by Robert Escue on Sat 26th Sep 2009 12:43 UTC in reply to "RE[5]: DTrace copy cat"
Robert Escue
Member since:
2005-07-08

Well that is your opinion and you are entitled to it, just as I am entitled to mine. I don't see the "innovation" in Linux and I have used it on and off for over 13 years. In many ways Linux either mimics or copies what the mainstream UNIX variants have done for years. And yes, I see Systemtap as a copy of DTrace.

This is wasting my time and getting very old. It is obvious I am not the only one who feels the way I do, otherwise Kebabbert's comment would not be modded up to where it is. The difference is I am willing to say something and not just mod a comment up.

Reply Parent Score: 2

RE[7]: DTrace copy cat
by sbergman27 on Sun 27th Sep 2009 16:05 in reply to "RE[6]: DTrace copy cat"
sbergman27 Member since:
2005-07-24

I don't see the "innovation" in Linux

I'm really tired, having just finished driving 20 hours straight, or I'd post something eloquent, or dredge up a permalink. But you can probably google:

site:osnews.com sbergman "the i word"

or some such, to get my views on the relationship and relative value of selective incorporation of elsewhere developed features and the "i" word.

I'm not doubting Sun's ability to "i". But without agreeing with your claim than Linux doesn't "i"... once the idea is out and proven... does it matter that much? Unless they are willing to attack OSS projects with patents. (Of course, there is a time element you could bring up, here, if you were so inclined.)

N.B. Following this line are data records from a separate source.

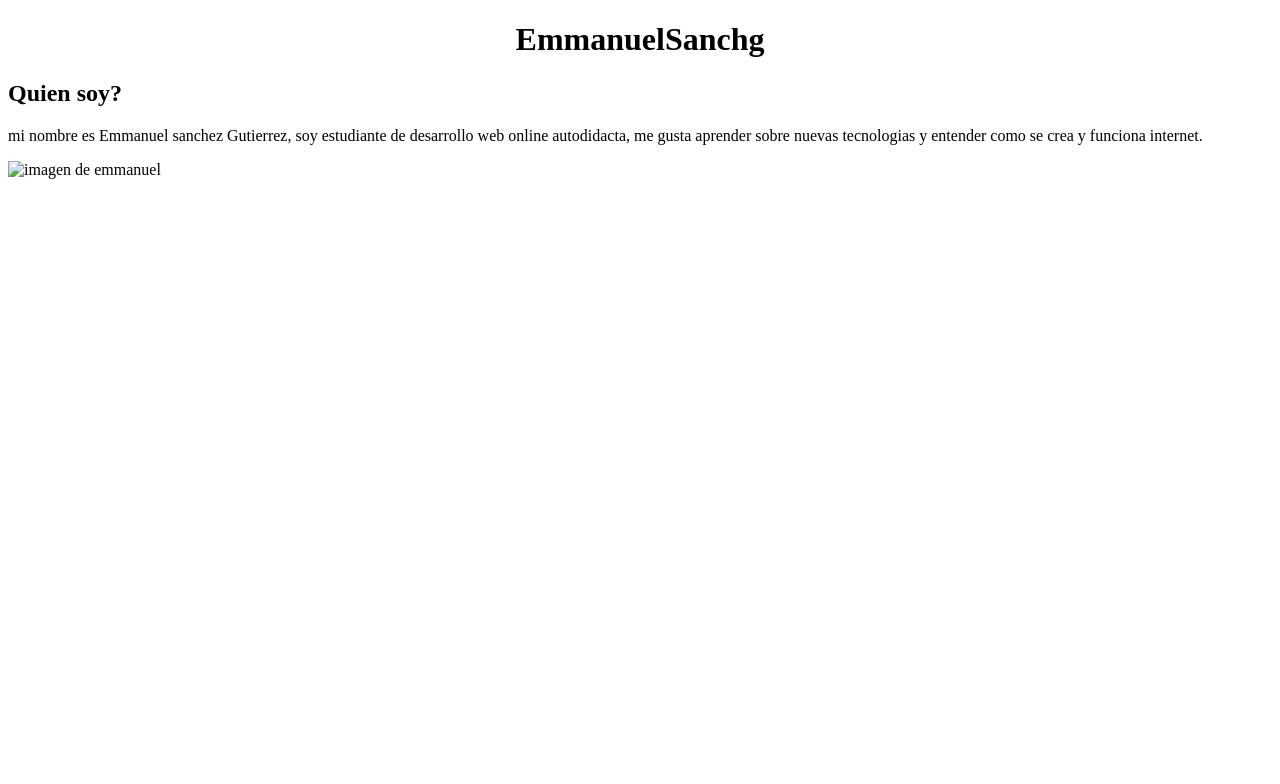
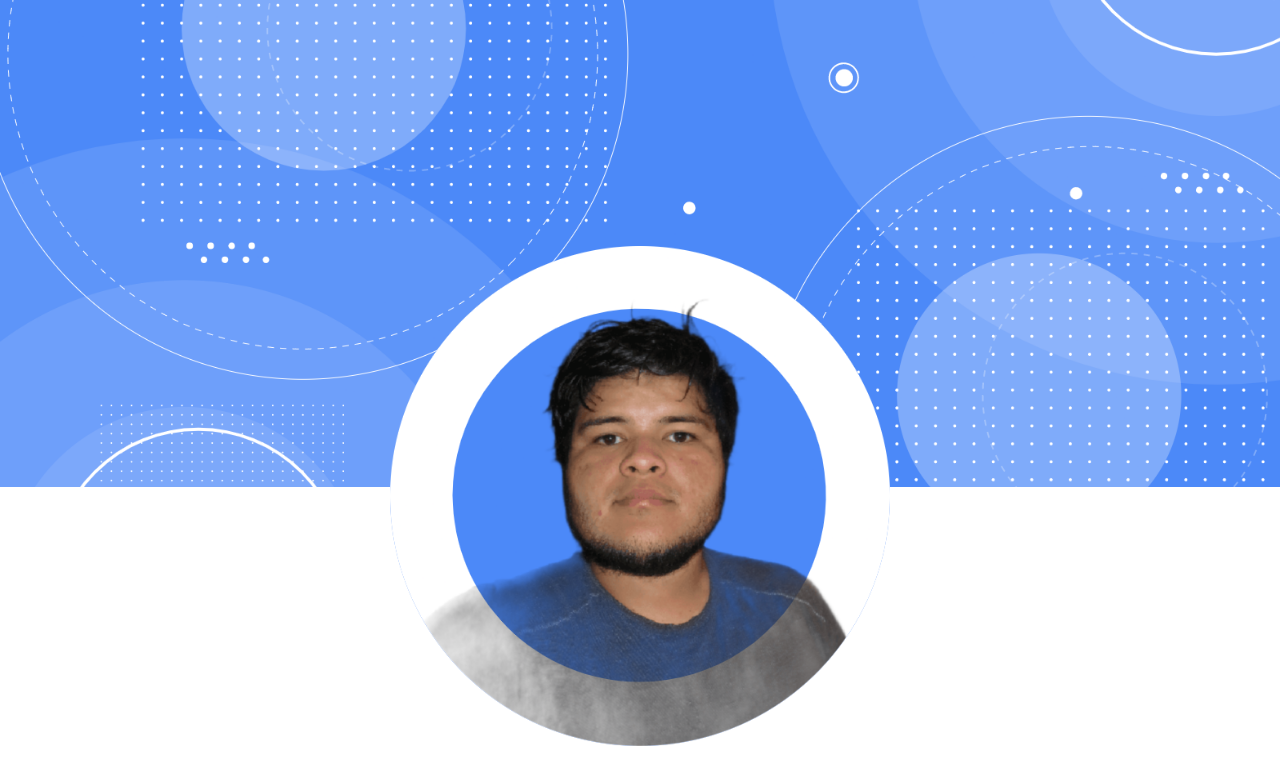
Before and after one commit to emmanuelsanchg/emmanuelsanchg, a plain HTML site: page index.html in a window 1280 px wide. Drawn offline with Linux system fonts and the light colour scheme.

Commit message:
agregando imagen para futura pagina

```diff
--- /dev/null
+++ b/css/style.css
@@ -0,0 +1,24 @@
+* {
+    padding: 0;
+    margin: 0;
+    box-sizing: border-box;
+}
+
+.header {
+    width: 100%;
+    position: relative;
+}
+
+img {
+    max-width: 100%;
+}
+
+.container-imagen-perfil {
+    position: absolute;
+    width: 500px;
+    top: 50%;
+    right: 0;
+    bottom: 0;
+    left: 0;
+    margin: auto;
+}
--- a/index.html
+++ b/index.html
@@ -5,22 +5,16 @@
     <meta http-equiv="X-UA-Compatible" content="IE=edge">
     <meta name="viewport" content="width=device-width, initial-scale=1.0">
     <title>EmmanuelSanchg</title>
+    <link rel="stylesheet" href="./css/style.css">
 </head>
 <body>
-    <header>
-        <center>
-            <h1>EmmanuelSanchg</h1>
-        </center>
+    <header class="header">
+        <figure class="container-fondo">
+            <img src="./img/cover-image.png" alt="imagen de fondo del header" class="fondo">
+        </figure>
+        <figure class="container-imagen-perfil">
+            <img src="./img/profile-pic.png" alt="imagen de perfil de Emmanuel Sanchez" class="imagen-perfil">
+        </figure>
     </header>
-    <main>
-        <section>
-
-            <h2>Quien soy?</h2>
-            <p>
-                mi nombre es Emmanuel sanchez Gutierrez, soy estudiante de desarrollo web online autodidacta, me gusta aprender sobre nuevas tecnologias y entender como se crea y funciona internet.
-            </p>
-        </section>
-        <img src="#" alt="imagen de emmanuel">
-    </main>
 </body>
 </html>
```
Also changed, not shown: img/cover-image.png (added), img/profile-pic.png (added).
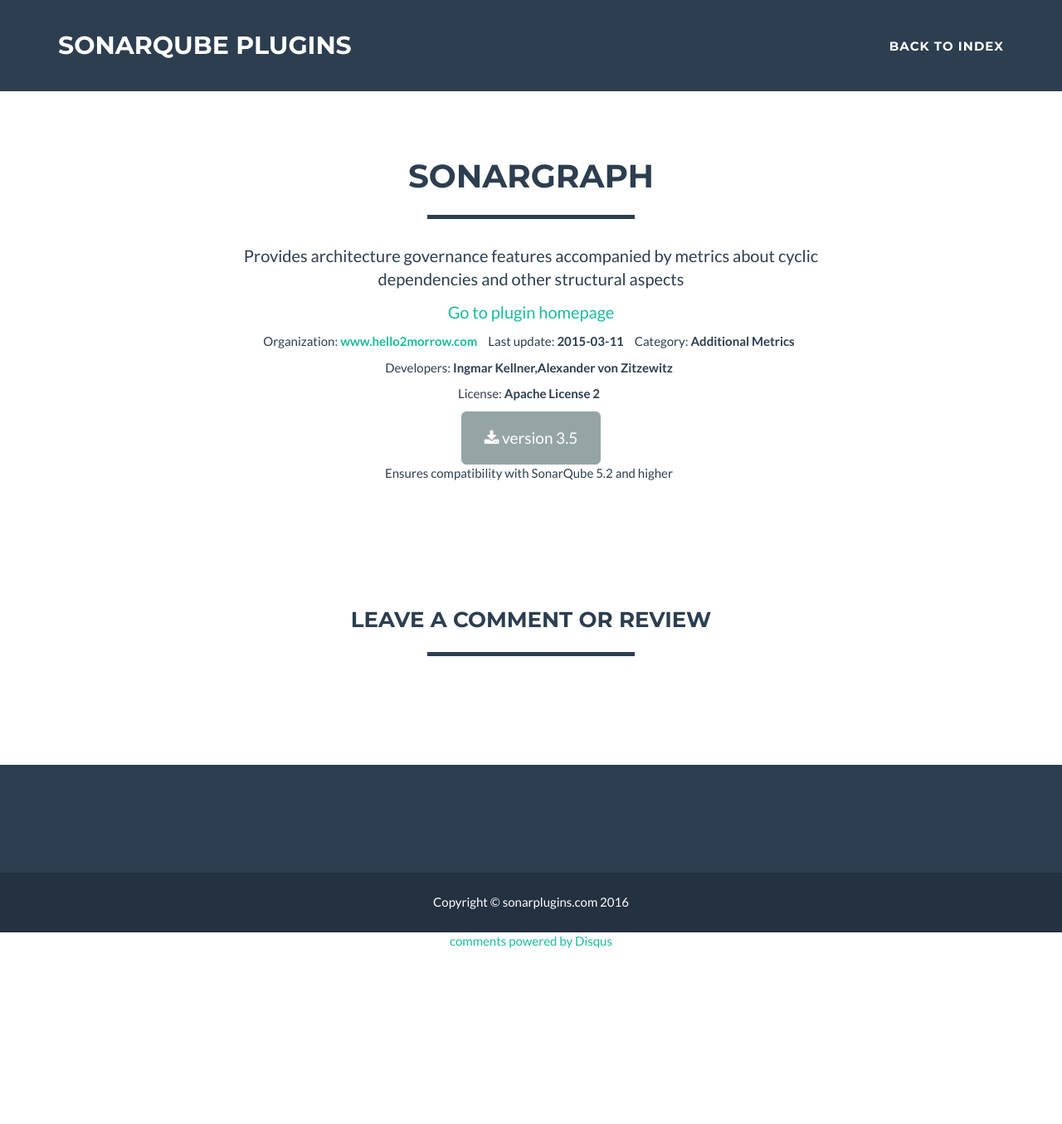
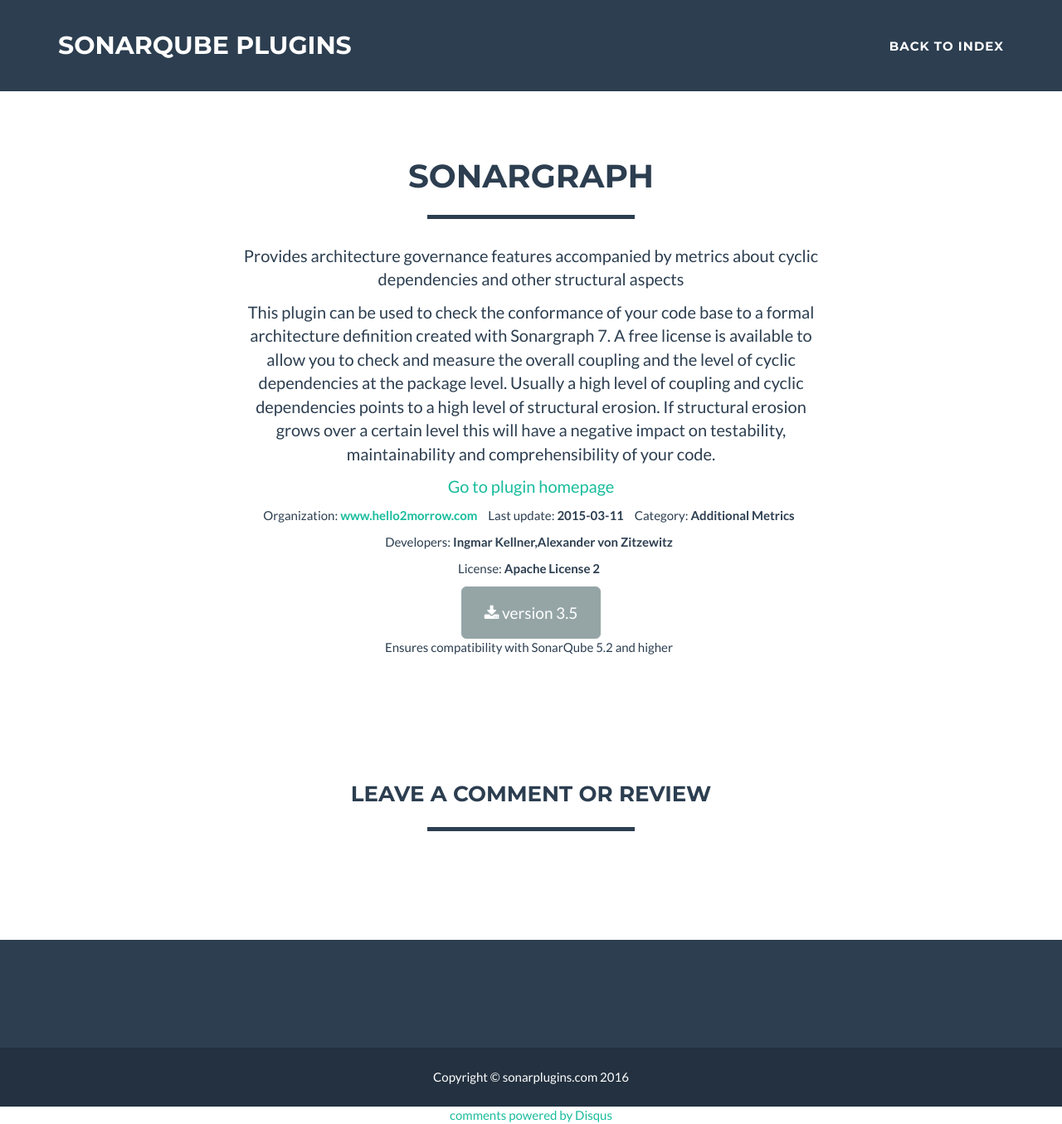
Before and after one commit to sonarplugins/sonarplugins.github.io, a Jekyll site: the page built from _posts/0000-01-01-sonargraph.markdown, in a window 1280 px wide and 1355 px high. Shown: the whole window at 83% size. Built offline with Jekyll 4.4.1, drawn with Linux system fonts in a browser that asks for light colours; comment, search, counter and statistics services are not loaded.

Commit message:
Update 0000-01-01-sonargraph.markdown

```diff
--- a/_posts/0000-01-01-sonargraph.markdown
+++ b/_posts/0000-01-01-sonargraph.markdown
@@ -14,6 +14,6 @@ developers: Ingmar Kellner,Alexander von Zitzewitz
 sonarqube_version:
 category: Additional Metrics
 description: Provides architecture governance features accompanied by metrics about cyclic dependencies and other structural aspects
-details:
+details: This plugin can be used to check the conformance of your code base to a formal architecture definition created with Sonargraph 7. A free license is available to allow you to check and measure the overall coupling and the level of cyclic dependencies at the package level. Usually a high level of coupling and cyclic dependencies points to a high level of structural erosion. If structural erosion grows over a certain level this will have a negative impact on testability, maintainability and comprehensibility of your code.
 
 ---
```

At any rate, I think what I am hearing is that you need the features of ZFS more than the application and driver compatibility, and mind-share of Linux. And I know that I most certainly need the application and driver compatibility, and mindshare of Linux more than I need ZFS. Which is fine. And it is far more than a different opinion. It is a different area of application.

We all tend to see our areas of application as most important. And there is nothing particularly wrong with that. It's human nature. And face it. What is important to you is rightly more important to you the things which are equally important to me.

I think our common ground would be that both platforms benefit when one platform can fill an application area that the other might lose to a... well, let's just say to a platform that we both would rather not see fill it. ;-)

Edited 2009-09-27 16:07 UTC

Reply Parent Score: 2